Scott Rettberg b. 1970 is Professor of Digital Culture in the Department of Linguistic, Literary, and Aesthetic studies at the University of Bergen, Norway. Rettberg was the project leader of ELMCIP (Electronic Literature as a Model of Creativity and Innovation in Practice), an EU- and HERA-funded collaborative research project, and a founder of the Electronic Literature Organization. Rettberg is the author or coauthor of novel-length works of electronic literature, combinatory poetry, and films including The Unknown, Kind of Blue, Implementation, Frequency, Three Rails Live, Toxi•City and others. His creative work has been exhibited online and at art venues including the Chemical Heritage Foundation Museum, Palazzo dell Arti Napoli, Beall Center, the Slought Foundation, The Krannert Art Museum, and elsewhere. Rettberg is a native of the Chicago area and has been resident at UiC while on sabbatical this Spring.

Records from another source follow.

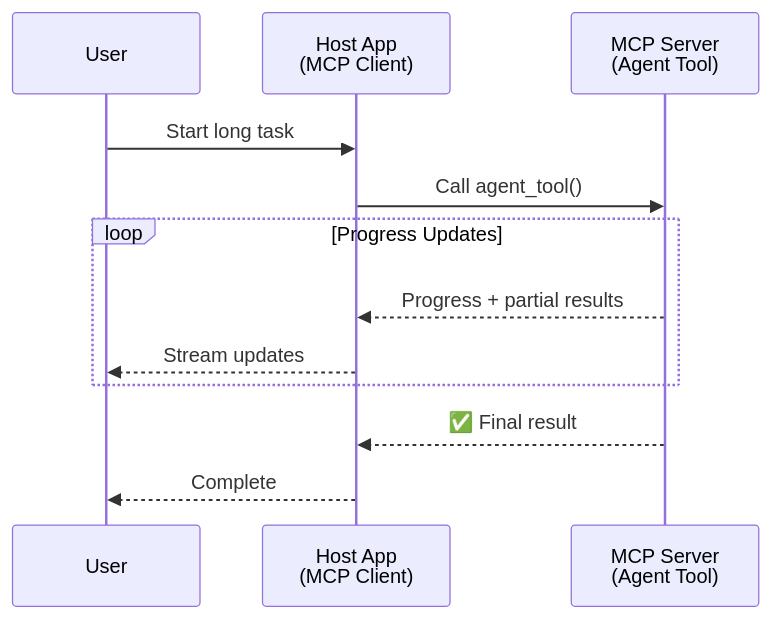
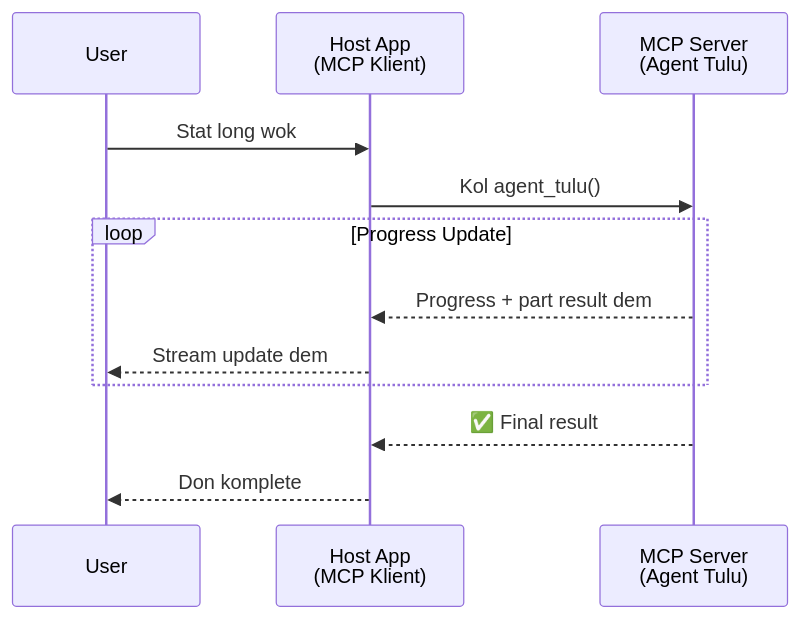
Before and after one commit to gabrielmoreira/agent-skills-mirror: the first of 5 diagrams in mirrors/repos/microsoft@ai-agents-for-beginners/translations/pcm/11-agentic-protocols/code_samples/mcp-agents/README.md, drawn with Mermaid. The commit also changed other lines of this file and 4262 other files, not shown here.

````diff
--- a/mirrors/repos/microsoft@ai-agents-for-beginners/translations/pcm/11-agentic-protocols/code_samples/mcp-agents/README.md
+++ b/mirrors/repos/microsoft@ai-agents-for-beginners/translations/pcm/11-agentic-protocols/code_samples/mcp-agents/README.md
@@ -44,17 +46,17 @@
 ```mermaid
 sequenceDiagram
     participant User
-    participant Host as Host App<br/>(MCP Client)
-    participant Server as MCP Server<br/>(Agent Tool)
+    participant Host as Host App<br/>(MCP Klient)
+    participant Server as MCP Server<br/>(Agent Tulu)
 
-    User->>Host: Start long task
-    Host->>Server: Call agent_tool()
+    User->>Host: Stat long wok
+    Host->>Server: Kol agent_tulu()
 
-    loop Progress Updates
-        Server-->>Host: Progress + partial results
-        Host-->>User: Stream updates
+    loop Progress Update
+        Server-->>Host: Progress + part result dem
+        Host-->>User: Stream update dem
     end
 
     Server-->>Host: ✅ Final result
-    Host-->>User: Complete
+    Host-->>User: Don komplete
 ```
````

Daria Tsoupikova is an Associate Professor in the School of Art and Design at University of Illinois at Chicago. Her research and artwork include virtual reality, educational multimedia, electronic visualization, interactive animation, and computer graphics. Her work lies at the crossroads of artistic and technological innovation, and explores the potential of new media and interactivity in relation to traditional arts. Born in 1971 in Moscow, Russia, she received her BFA in Graphic Design from the Department of Art of Moscow State Academy and her MFA in Computer Graphics from the Syracuse University. She worked as an artist and computer graphics designer in Moscow, Russia, and several New York companies, including Siegelgale Inc, New York, NY, and Firstbornmultimedia Inc., New York, NY. Prior to joining UIC, she taught at the University of Rochester, Syracuse University, and Moscow. Her recent exhibitions include SIGGRAPH 2002, San Antonio, TX (2002), Version 03, International annual festival of computer art in the Museum of Contemporary Art (MCA), Chicago, IL(2003), IDEAS 2003 Festival, Indiana University, Bloomington, IN (2003), 2004 IEEE Virtual Reality Conference (VR), Chicago, IL (2004), Networks, art & collaboration, International conference about the art of online collaboration, The State University of New York at Buffalo, Buffalo, NY(2004), Festival de Mundos Virtualis at VSR.II, Sao Paulo, Brazil (2004), SPIE2005, International Symposium on Electronic Imaging, San Jose, CA (2005).

Posted in Uncategorized.